## ASSIGNED TASK
Output the listing word for word, minus images.

══════════

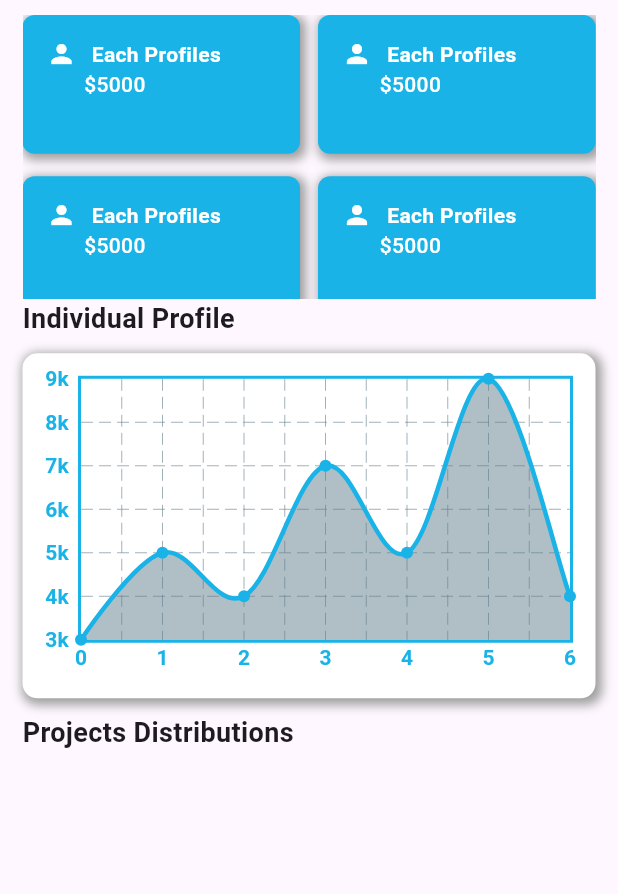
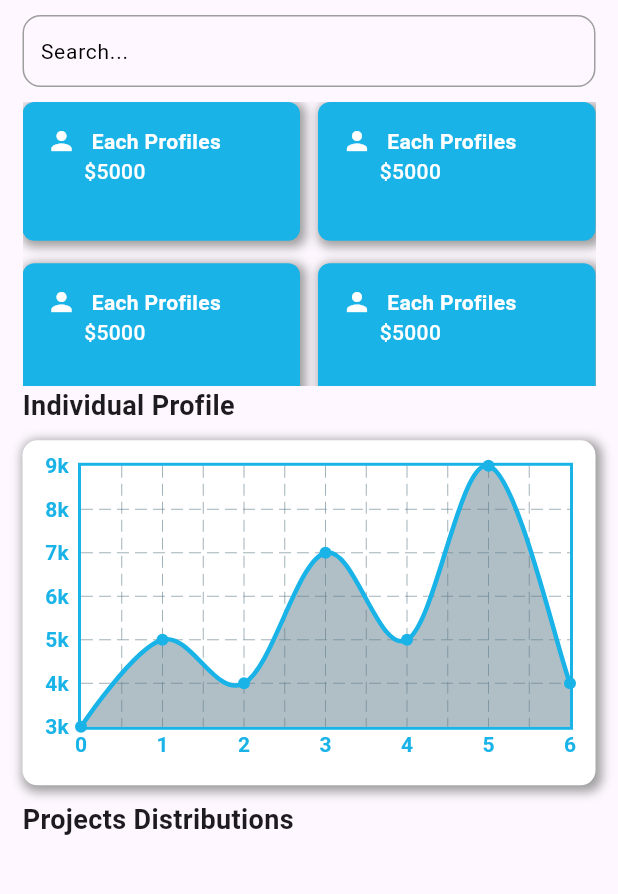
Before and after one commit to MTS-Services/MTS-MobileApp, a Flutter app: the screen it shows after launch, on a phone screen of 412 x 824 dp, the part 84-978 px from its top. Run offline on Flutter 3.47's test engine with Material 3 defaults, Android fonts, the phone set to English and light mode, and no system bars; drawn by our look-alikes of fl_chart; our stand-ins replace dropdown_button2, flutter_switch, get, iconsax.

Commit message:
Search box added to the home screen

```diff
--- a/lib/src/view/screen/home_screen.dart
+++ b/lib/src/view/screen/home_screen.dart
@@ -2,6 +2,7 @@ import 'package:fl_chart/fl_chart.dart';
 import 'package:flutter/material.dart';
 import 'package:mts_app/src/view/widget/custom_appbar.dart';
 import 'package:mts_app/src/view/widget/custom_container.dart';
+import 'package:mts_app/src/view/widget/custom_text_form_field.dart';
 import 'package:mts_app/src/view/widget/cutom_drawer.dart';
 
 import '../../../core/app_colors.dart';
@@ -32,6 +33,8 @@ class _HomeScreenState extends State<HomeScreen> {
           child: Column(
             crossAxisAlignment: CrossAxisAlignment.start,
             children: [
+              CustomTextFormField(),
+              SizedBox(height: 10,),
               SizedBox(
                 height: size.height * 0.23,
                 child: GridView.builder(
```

══════════

## TASK OUTPUT
Before and after one commit to MTS-Services/MTS-MobileApp, a Flutter app: the screen it shows after launch, on a phone screen of 412 x 824 dp, the part 84-978 px from its top. Run offline on Flutter 3.47's test engine with Material 3 defaults, Android fonts, the phone set to English and light mode, and no system bars; drawn by our look-alikes of fl_chart; our stand-ins replace dropdown_button2, flutter_switch, get, iconsax.

Commit message:
Search box added to the home screen

```diff
--- a/lib/src/view/screen/home_screen.dart
+++ b/lib/src/view/screen/home_screen.dart
@@ -2,6 +2,7 @@ import 'package:fl_chart/fl_chart.dart';
 import 'package:flutter/material.dart';
 import 'package:mts_app/src/view/widget/custom_appbar.dart';
 import 'package:mts_app/src/view/widget/custom_container.dart';
+import 'package:mts_app/src/view/widget/custom_text_form_field.dart';
 import 'package:mts_app/src/view/widget/cutom_drawer.dart';
 
 import '../../../core/app_colors.dart';
@@ -32,6 +33,8 @@ class _HomeScreenState extends State<HomeScreen> {
           child: Column(
             crossAxisAlignment: CrossAxisAlignment.start,
             children: [
+              CustomTextFormField(),
+              SizedBox(height: 10,),
               SizedBox(
                 height: size.height * 0.23,
                 child: GridView.builder(
```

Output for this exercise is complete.